Gallstones are crystalline precipitates of fats and minerals normally flushed out from the liver with the flow of the yellow-green fluid known as bile. This fluid passes through the gallbladder. Since bile has an important role in regulating the absorption of cholesterol from food, the gallbladder regulates just how much bile is released into the colon. Sometimes while bile is waiting to be discharged, the cholesterol it contains can crystallize into stones.
Every year over 1 million people just in the United States are newly diagnosed with gallstones, and over 800,000 cholecystectomies (surgical removals of the gallbladder) are performed. Some studies estimate that 8 percent of men and 20 percent of women in the United States, over twenty million people, have gallstones.
A gallstone forms when the bile becomes supersaturated with cholesterol, calcium, the pigment bilirubin, or a combination of all three. Since cholesterol is a fat, it cannot be carried through the watery fluid of the bile unless it is joined to a carrier, lecithin. If cholesterol is overabundant, or if lecithin is in shortage, or if the liver fails to produce enough bile to flush it downwards to the gut, cholesterol tends to accumulate and form stones in the gallbladder.
Stones grow very slowly, usually about 1/10 of an inch (2 mm) in diameter a year, and cannot be felt until they have been forming in the gallbladder for 8 to 10 years. Calcium and bilirubin almost always collect with the cholesterol during the formation of the stone.
Since cholesterol is the principle component of gallstones, lowering cholesterol is the key to preventing the formation of gallstones. Bloodstream cholesterol levels, however, are not related to the risk of gallstones. In fact, some studies have found that lower levels of cholesterol in the blood. and taking cholesterol-lowering medications. are associated with increased risk of gallstones. The important cholesterol level for gallstones is not the amount of cholesterol in the blood but the amount of cholesterol in the bile. Cholesterol concentrations in the bile are not related to the amount of either LDL or HDL in the blood, but rather to the concentration of triglycerides.
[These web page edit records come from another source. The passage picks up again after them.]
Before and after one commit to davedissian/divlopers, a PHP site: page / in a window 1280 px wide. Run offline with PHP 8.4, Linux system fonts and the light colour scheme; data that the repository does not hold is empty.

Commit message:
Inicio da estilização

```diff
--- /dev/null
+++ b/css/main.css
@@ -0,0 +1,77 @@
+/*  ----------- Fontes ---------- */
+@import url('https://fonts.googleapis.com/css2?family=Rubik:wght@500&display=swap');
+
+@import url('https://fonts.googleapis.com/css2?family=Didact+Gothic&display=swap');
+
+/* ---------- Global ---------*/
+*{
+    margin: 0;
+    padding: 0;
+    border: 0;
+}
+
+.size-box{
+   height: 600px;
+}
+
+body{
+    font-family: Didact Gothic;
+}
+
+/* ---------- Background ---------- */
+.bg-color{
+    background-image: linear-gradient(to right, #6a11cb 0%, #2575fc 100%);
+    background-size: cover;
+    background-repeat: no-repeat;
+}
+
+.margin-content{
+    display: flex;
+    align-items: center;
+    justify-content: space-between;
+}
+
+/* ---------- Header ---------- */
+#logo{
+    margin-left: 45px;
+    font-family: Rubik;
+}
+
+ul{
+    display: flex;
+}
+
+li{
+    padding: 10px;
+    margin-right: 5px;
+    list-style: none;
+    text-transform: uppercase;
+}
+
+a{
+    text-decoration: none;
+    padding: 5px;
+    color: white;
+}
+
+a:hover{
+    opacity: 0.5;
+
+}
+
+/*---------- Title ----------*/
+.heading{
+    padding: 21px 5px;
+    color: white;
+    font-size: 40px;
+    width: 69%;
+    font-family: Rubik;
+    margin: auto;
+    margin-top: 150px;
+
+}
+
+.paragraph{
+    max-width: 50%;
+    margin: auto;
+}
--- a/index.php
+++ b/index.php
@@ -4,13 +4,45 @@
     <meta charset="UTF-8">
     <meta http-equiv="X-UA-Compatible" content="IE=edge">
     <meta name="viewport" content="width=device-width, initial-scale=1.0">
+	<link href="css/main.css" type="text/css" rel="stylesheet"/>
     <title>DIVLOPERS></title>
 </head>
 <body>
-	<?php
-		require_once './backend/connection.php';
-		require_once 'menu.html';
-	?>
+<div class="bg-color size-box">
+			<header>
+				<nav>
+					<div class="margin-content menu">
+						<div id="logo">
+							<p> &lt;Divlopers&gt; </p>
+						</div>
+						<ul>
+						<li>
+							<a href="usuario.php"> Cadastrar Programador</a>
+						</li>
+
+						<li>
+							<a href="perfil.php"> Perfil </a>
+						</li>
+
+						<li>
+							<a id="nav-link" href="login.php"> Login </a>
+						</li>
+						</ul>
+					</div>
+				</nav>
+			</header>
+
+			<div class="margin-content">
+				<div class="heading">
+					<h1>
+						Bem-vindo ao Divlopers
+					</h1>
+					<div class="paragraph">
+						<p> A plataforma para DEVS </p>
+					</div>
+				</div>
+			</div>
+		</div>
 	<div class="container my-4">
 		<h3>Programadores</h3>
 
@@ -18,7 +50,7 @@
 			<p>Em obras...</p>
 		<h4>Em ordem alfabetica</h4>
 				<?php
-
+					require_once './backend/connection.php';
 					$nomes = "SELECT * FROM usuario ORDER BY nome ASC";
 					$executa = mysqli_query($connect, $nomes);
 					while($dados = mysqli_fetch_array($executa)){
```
When the diet is rich in refined sugars or the kind of fructose found in corn syrup, the liver is forced to store energy in the form of triglycerides. Long-chain triglycerides are absorbed by fat cells and contribute to weight gain. Medium-chain triglycerides (MCTs), sometimes referred to as “the lean fats,” can be used by the liver itself for energy. When so many MCTs are created that they spill over into the bile, however, they compete with cholesterol for carriers and leave some cholesterol behind. This increases the rate at which gallstones are formed.
Crash diets, especially those that are very low in fat and very high in carbohydrates, increase the formation of MCTs and sometimes trigger gallbladder attacks (although this usually does not happen until the dieter begins to add back previously forbidden foods). The solution, however, is not to eat more fat. The solution is to consume beneficial fats.
Essential fatty acids from fish oil counteract the negative effects of dieting. Fish oils reduce the cholesterol content of the bile and, based on the results of the single clinical study of their use, prevent gallstones in women dieters. Physicians at the Médica Sur Clinic in Mexico City gave women fish oil, ursodeoxycholic acid, or a placebo while they strictly observed a 1200-calorie a day reducing diet. At the end of 6 weeks, cholesterol nucleation time, a measure of how easily stones can form from cholesterol, had been lowered significantly in the women who had been taking fish oil but not in the women who had received ursodeoxycholic acid or a placebo.
The other always-useful food for treating gallstones is fiber. Wheat bran has been reported to reduce the relative amount of cholesterol in bile of a small group of people whose bile contained excessive cholesterol (a risk factor for gallstone formation). The same effect has been reported in people who already have gallstones. Any kind of fiber should taken with plenty of fluid.
For people who have gallstones, drinking the often-recommended eight glasses of water a day has an additional benefit. Keeping the colon hydrated reduces the cholesterol concentration of the bile (regardless of any other changes in your diet) and reduces the likelihood that enough cholesterol can accumulate to form a stone. You can take some of your fluid in the form of peppermint tea, which can help prevent gallbladder attacks. Peppermint helps relax spasms of the smooth muscle lining, the gallbladder, and bile ducts. Other helpful foods are those that contain folic acid (folate), and vitamins B12, C, and E.
What are the whole foods that heal gallstones? With every meal, drink at least one glass of water or peppermint tea. Interestingly, the one food that contains all of the recommended vitamins for treating gallstones is chicken or goose liver—but be careful with paté. More helpful are meals that are low in fat, based on fish.